___ Supplied material

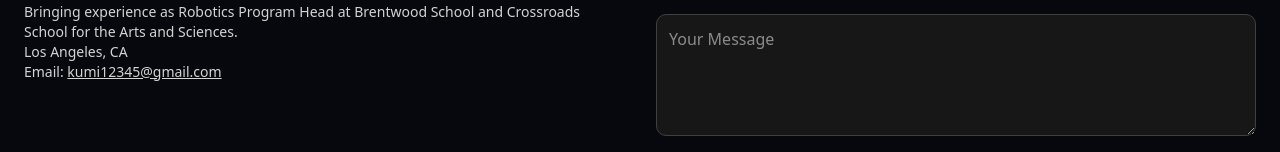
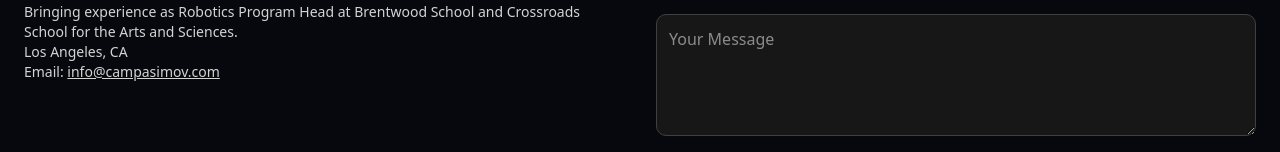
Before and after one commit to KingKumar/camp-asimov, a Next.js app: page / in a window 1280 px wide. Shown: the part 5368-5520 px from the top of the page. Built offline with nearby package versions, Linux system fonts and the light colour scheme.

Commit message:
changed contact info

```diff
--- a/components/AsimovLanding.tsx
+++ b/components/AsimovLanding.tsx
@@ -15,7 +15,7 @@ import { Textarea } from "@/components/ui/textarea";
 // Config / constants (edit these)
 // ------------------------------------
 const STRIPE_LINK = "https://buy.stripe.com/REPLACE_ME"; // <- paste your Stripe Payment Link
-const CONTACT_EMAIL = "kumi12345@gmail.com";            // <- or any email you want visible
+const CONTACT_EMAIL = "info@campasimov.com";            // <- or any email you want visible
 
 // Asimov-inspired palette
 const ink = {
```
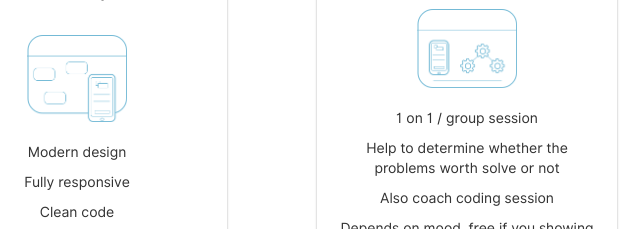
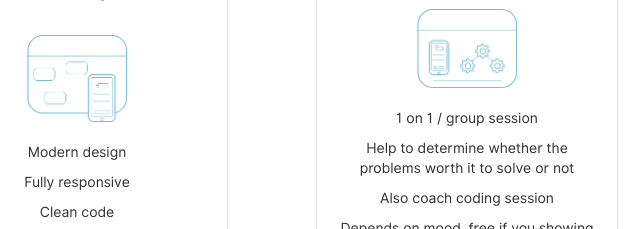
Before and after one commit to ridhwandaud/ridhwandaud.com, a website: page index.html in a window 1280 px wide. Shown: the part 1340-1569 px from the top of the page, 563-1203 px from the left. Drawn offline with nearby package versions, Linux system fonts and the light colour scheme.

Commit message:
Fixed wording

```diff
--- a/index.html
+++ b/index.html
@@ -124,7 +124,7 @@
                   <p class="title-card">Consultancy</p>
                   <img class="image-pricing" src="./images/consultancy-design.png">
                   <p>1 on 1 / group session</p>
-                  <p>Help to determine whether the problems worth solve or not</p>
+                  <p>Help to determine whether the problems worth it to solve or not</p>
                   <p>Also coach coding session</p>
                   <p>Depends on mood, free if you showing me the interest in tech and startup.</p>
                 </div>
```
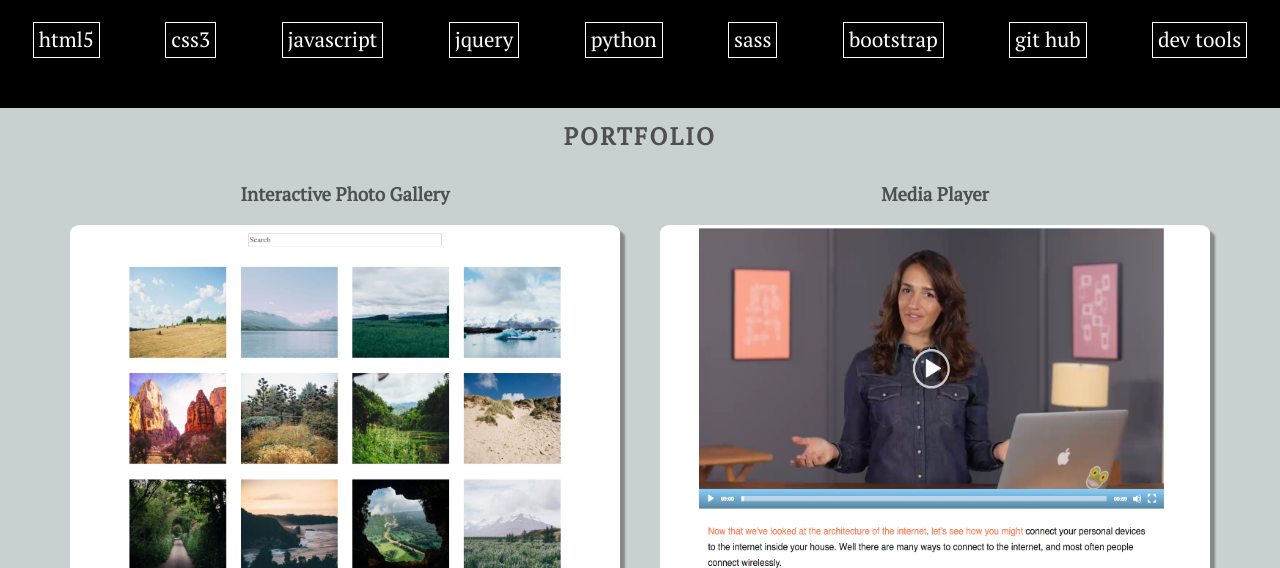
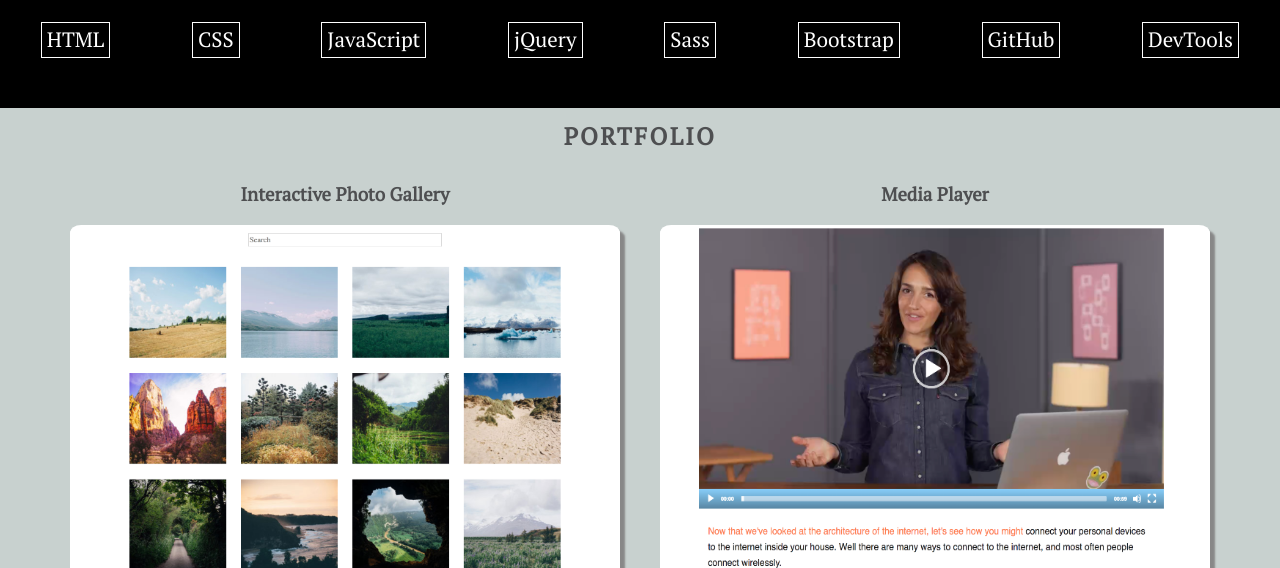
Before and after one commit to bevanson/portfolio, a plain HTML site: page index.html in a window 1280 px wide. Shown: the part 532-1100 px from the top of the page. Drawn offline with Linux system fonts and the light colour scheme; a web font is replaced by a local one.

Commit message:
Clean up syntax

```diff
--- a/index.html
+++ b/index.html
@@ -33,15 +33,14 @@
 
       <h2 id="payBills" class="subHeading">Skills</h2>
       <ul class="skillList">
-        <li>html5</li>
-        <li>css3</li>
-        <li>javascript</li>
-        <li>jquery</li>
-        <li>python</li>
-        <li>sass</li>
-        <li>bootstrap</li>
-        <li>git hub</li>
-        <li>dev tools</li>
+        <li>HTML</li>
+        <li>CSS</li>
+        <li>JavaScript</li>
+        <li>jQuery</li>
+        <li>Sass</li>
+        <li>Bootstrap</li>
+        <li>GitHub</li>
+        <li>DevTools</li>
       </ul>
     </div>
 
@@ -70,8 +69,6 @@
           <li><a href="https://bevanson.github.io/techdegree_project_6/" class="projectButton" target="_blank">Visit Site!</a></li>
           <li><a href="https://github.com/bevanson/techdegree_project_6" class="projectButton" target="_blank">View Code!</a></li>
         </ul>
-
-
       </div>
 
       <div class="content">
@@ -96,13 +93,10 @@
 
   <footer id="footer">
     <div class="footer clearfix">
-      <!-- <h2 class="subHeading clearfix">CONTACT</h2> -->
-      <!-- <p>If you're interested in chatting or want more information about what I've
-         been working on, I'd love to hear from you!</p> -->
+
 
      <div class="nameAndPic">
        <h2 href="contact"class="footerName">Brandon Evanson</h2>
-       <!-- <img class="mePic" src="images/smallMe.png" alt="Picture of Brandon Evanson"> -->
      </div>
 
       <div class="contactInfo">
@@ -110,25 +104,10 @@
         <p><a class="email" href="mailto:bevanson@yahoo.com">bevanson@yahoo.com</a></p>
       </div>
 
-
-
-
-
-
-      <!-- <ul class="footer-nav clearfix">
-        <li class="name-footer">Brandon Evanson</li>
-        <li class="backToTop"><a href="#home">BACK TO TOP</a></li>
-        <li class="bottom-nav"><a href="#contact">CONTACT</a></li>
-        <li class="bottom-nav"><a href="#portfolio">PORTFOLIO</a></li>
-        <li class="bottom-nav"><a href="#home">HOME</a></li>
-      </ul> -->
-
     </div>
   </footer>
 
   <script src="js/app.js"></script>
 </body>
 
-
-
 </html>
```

______

Work to complete
Return every line of the entries above that the string "determine" appears in.

Answer
-                  <p>Help to determine whether the problems worth solve or not</p>
+                  <p>Help to determine whether the problems worth it to solve or not</p>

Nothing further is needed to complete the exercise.